The lot is getting full, with an attendant directing overflow traffic to a nearby lot. “I knew coming here would be a headache,” Gloomy Gus gripes. “And it will be total gridlock leaving.”

Sunny Sandy takes a different view. “Isn’t it wonderful,” she exclaims, “that everyone is coming out to support these kids.”

Most of us would much rather be in the passenger seat of Sandy’s car. But that’s not the only difference between the two. Research suggests that people who are optimists have better health outcomes and may even live longer than perpetual pessimists.

One study looked at people who were admitted to the hospital for acute heart problems, such as a heart attack. Six months after admission, patients who were optimists were more physically active and less likely to have been readmitted than those who appeared to be pessimistic patients.

Another study, conducted in Ohio, followed people 50 or older for 23 years. The finding: those who had a positive view of aging lived an average 7.5 years longer than those who had a negative outlook on getting older.

Researchers speculate that the optimists among us may thrive because believing in a happy future gives people the motivation to take steps to safeguard their health, such as taking the medication their doctor prescribes, eating a healthy diet and exercising regularly.

If you’re, by nature, a glass-half-empty rather than a glass-half-full type of person, don’t despair. There are simple ways you can cultivate optimism.

Practice gratitude. Take a few minutes at the beginning or the end of every day to note some things for which you’re grateful. To keep the practice from becoming rote, try to observe new things.

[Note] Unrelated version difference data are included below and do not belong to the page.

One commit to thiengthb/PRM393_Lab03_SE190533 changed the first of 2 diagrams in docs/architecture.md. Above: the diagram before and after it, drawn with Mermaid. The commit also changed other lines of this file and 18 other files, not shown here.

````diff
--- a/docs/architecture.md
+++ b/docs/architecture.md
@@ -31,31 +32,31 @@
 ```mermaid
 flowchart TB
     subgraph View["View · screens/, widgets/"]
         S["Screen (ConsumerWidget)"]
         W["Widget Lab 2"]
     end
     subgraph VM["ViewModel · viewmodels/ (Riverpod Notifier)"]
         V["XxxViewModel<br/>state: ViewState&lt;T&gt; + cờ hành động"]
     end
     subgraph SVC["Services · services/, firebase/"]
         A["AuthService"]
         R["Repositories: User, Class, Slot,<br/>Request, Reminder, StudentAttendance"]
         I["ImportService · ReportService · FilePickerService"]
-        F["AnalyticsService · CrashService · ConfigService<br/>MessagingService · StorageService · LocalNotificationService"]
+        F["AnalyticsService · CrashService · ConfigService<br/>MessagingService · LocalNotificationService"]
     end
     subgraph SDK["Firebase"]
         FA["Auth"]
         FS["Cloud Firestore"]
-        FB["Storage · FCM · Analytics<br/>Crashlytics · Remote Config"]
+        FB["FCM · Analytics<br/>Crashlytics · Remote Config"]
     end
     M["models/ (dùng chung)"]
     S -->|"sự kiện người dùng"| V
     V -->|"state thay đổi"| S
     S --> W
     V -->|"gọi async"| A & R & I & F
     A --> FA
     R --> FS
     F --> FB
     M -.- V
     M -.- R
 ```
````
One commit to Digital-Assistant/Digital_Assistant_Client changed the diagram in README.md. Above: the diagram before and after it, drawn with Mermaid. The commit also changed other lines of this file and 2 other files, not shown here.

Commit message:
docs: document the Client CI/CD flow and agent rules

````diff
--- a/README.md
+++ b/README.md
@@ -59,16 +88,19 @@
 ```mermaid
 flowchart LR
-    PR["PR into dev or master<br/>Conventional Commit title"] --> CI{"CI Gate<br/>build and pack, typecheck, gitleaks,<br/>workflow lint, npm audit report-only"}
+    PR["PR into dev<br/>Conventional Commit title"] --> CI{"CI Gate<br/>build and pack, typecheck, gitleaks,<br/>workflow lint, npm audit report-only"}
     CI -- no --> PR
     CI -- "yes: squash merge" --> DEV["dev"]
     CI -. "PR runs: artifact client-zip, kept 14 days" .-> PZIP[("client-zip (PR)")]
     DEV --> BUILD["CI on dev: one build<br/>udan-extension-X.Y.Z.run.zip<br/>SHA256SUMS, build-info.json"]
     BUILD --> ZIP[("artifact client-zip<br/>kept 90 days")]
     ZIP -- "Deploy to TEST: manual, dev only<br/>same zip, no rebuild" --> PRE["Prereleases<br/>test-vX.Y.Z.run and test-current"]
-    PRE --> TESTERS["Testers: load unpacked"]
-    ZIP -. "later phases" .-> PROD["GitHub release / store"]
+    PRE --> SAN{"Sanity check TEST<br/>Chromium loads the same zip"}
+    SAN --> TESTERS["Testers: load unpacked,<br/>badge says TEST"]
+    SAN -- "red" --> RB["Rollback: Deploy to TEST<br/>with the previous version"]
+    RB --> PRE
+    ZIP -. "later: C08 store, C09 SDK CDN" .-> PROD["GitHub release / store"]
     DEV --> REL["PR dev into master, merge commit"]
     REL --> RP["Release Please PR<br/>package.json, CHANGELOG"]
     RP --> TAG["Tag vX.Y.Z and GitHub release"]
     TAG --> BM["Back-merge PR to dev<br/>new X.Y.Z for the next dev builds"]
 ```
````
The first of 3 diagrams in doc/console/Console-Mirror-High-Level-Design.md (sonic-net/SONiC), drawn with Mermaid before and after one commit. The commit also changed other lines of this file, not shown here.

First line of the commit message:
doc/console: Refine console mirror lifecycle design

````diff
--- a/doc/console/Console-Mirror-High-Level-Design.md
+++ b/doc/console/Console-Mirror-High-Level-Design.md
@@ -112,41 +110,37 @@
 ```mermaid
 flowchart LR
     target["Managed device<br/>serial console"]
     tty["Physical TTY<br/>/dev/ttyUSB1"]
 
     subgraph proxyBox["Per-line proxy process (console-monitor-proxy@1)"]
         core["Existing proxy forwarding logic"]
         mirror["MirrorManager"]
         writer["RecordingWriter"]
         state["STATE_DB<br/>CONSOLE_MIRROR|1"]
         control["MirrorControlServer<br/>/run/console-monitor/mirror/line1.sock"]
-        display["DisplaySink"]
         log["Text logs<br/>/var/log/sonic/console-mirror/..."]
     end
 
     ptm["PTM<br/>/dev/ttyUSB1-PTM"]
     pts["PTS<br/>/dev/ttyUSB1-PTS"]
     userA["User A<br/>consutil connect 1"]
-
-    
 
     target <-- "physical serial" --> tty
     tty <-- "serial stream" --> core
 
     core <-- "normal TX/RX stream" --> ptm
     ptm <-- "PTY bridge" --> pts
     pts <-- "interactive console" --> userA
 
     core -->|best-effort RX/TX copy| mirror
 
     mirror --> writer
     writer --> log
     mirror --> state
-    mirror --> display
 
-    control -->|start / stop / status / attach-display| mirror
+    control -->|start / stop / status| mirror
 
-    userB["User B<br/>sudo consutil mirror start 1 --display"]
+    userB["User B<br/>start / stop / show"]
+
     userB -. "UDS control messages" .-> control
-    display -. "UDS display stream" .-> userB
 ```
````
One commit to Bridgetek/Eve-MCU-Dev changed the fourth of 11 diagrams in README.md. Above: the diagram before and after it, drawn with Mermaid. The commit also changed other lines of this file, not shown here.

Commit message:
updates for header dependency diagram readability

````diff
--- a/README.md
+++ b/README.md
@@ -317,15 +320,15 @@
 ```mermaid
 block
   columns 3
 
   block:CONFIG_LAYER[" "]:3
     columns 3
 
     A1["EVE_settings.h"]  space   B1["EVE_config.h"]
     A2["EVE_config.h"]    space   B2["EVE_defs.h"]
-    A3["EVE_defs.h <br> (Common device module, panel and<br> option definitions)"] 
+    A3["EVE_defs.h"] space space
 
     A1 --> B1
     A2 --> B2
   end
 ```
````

You might, for example, be grateful for the green branches on the tree that you glimpse through your window as the seasons change, the joke you shared with your sister, the deep stretches you can enjoy now that your back pain has eased. One study found that people who practice gratitude by noticing and appreciating the positives in the world reported better physical health, psychological health and healthy activities. The link was especially strong for older adults.

Increase your ratio of positive to negative emotions. Seek out simple, happy experiences, suggests Christine Carter, Ph.D., in her book The Sweet Spot: How to Find Your Groove at Home and Work. And, “yes,” she says, “watching silly cat videos counts!”

Ditch distorted thinking. This kind of faulty thinking can take several forms, says psychologist Elizabeth Lombardo, Ph.D., author of Better Than Perfect: 7 Strategies to Crush Your Inner Critic and Create a Life You Love. In overgeneralizing, your thoughts run along the lines of “everyone lets me down” or “things never work for me.” In negative filtering, you focus only on the minuses, never acknowledging the positives of a situation, interpreting events in the most extreme form, like “I ruined everything.”

Once you become aware that your thought patterns are neither accurate nor helpful, you can start replacing them with more constructive thoughts. To help you do that, Lombardo suggests asking yourself what she calls “reframing questions,” such as, “How might someone I admire view this situation?” or “If I was feeling more relaxed, how might I view this?”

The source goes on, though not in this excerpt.